— Task details —
What you return must match the records word for word, except that images are dropped.

— Web interface edit records —
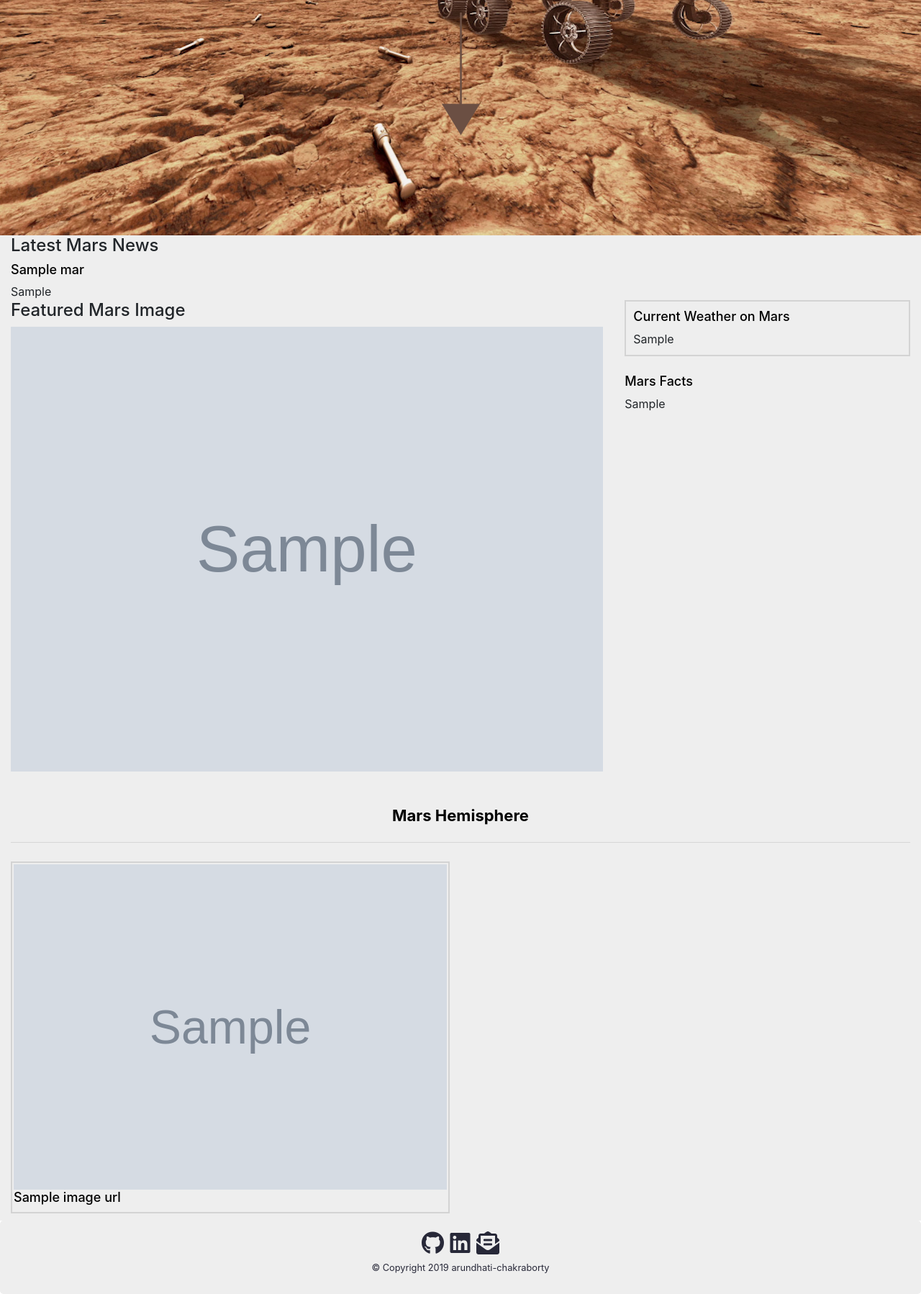
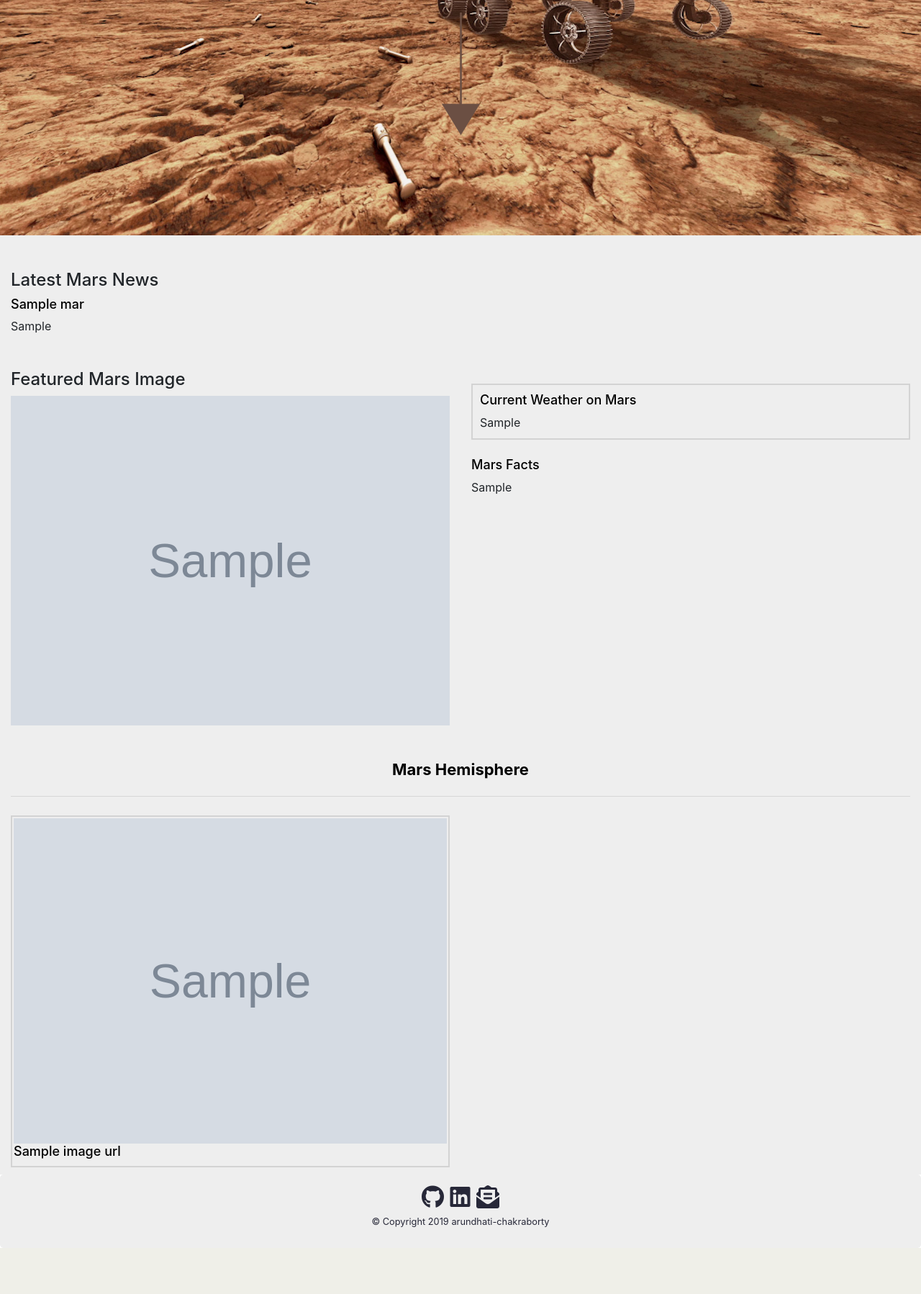
Before and after one commit to arundhatic/Missions_to_Mars, a Flask app: page / in a window 1280 px wide. Shown: the part 423-2221 px from the top of the page at 72% size. After the commit the page ends 2157 px from the top, so only its background shows below. Run offline with Flask 2, Linux system fonts and the light colour scheme; grey boxes marked "Sample" are stand-in pictures; a database or web service that is not in the repository returns one stand-in record (values such as "Sample title"); some libraries are stand-ins or nearby versions.

```diff
--- a/static/styles/style.css
+++ b/static/styles/style.css
@@ -73,6 +73,10 @@ div.down-arrow.img{
             width: 100%;
         }
 
+div.col.col-6.weather-facts{
+    margin-top: 20px;
+}
+
 .boxborder {
             /* background: lightgray; */
             padding: 10px;
--- a/templates/index.html
+++ b/templates/index.html
@@ -23,6 +23,7 @@
       </div>
     </div>
     <div class="container-fluid mars-data" id="scraped-data">
+        <br><br>
         <div class="row">
             <div class="col col-12">
                 <h2>Latest Mars News</h2>
@@ -30,12 +31,15 @@
                 {{mars_data.news_p}}
             </div>
         </div>
+         <br><br>
         <div class="row">
-            <div class="col col-8">
+         <br><br>
+            <div class="col col-6">
                 <h2>Featured Mars Image</h2>
                 <img src={{mars_data.featured_image_url}} alt="Featured image">
             </div>
-              <div class="col col-4">
+            <br><br>
+              <div class="col col-6 weather-facts">
                 <div class="boxborder">
                     <h3>Current Weather on Mars</h3>
                     {{mars_data.mars_weather}}
```
Also changed, not shown: scrape_mars.py (+20 -1 lines), 2 other files.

— Answer to the exercise —
Before and after one commit to arundhatic/Missions_to_Mars, a Flask app: page / in a window 1280 px wide. Shown: the part 423-2221 px from the top of the page at 72% size. After the commit the page ends 2157 px from the top, so only its background shows below. Run offline with Flask 2, Linux system fonts and the light colour scheme; grey boxes marked "Sample" are stand-in pictures; a database or web service that is not in the repository returns one stand-in record (values such as "Sample title"); some libraries are stand-ins or nearby versions.

```diff
--- a/static/styles/style.css
+++ b/static/styles/style.css
@@ -73,6 +73,10 @@ div.down-arrow.img{
             width: 100%;
         }
 
+div.col.col-6.weather-facts{
+    margin-top: 20px;
+}
+
 .boxborder {
             /* background: lightgray; */
             padding: 10px;
--- a/templates/index.html
+++ b/templates/index.html
@@ -23,6 +23,7 @@
       </div>
     </div>
     <div class="container-fluid mars-data" id="scraped-data">
+        <br><br>
         <div class="row">
             <div class="col col-12">
                 <h2>Latest Mars News</h2>
@@ -30,12 +31,15 @@
                 {{mars_data.news_p}}
             </div>
         </div>
+         <br><br>
         <div class="row">
-            <div class="col col-8">
+         <br><br>
+            <div class="col col-6">
                 <h2>Featured Mars Image</h2>
                 <img src={{mars_data.featured_image_url}} alt="Featured image">
             </div>
-              <div class="col col-4">
+            <br><br>
+              <div class="col col-6 weather-facts">
                 <div class="boxborder">
                     <h3>Current Weather on Mars</h3>
                     {{mars_data.mars_weather}}
```
Also changed, not shown: scrape_mars.py (+20 -1 lines), 2 other files.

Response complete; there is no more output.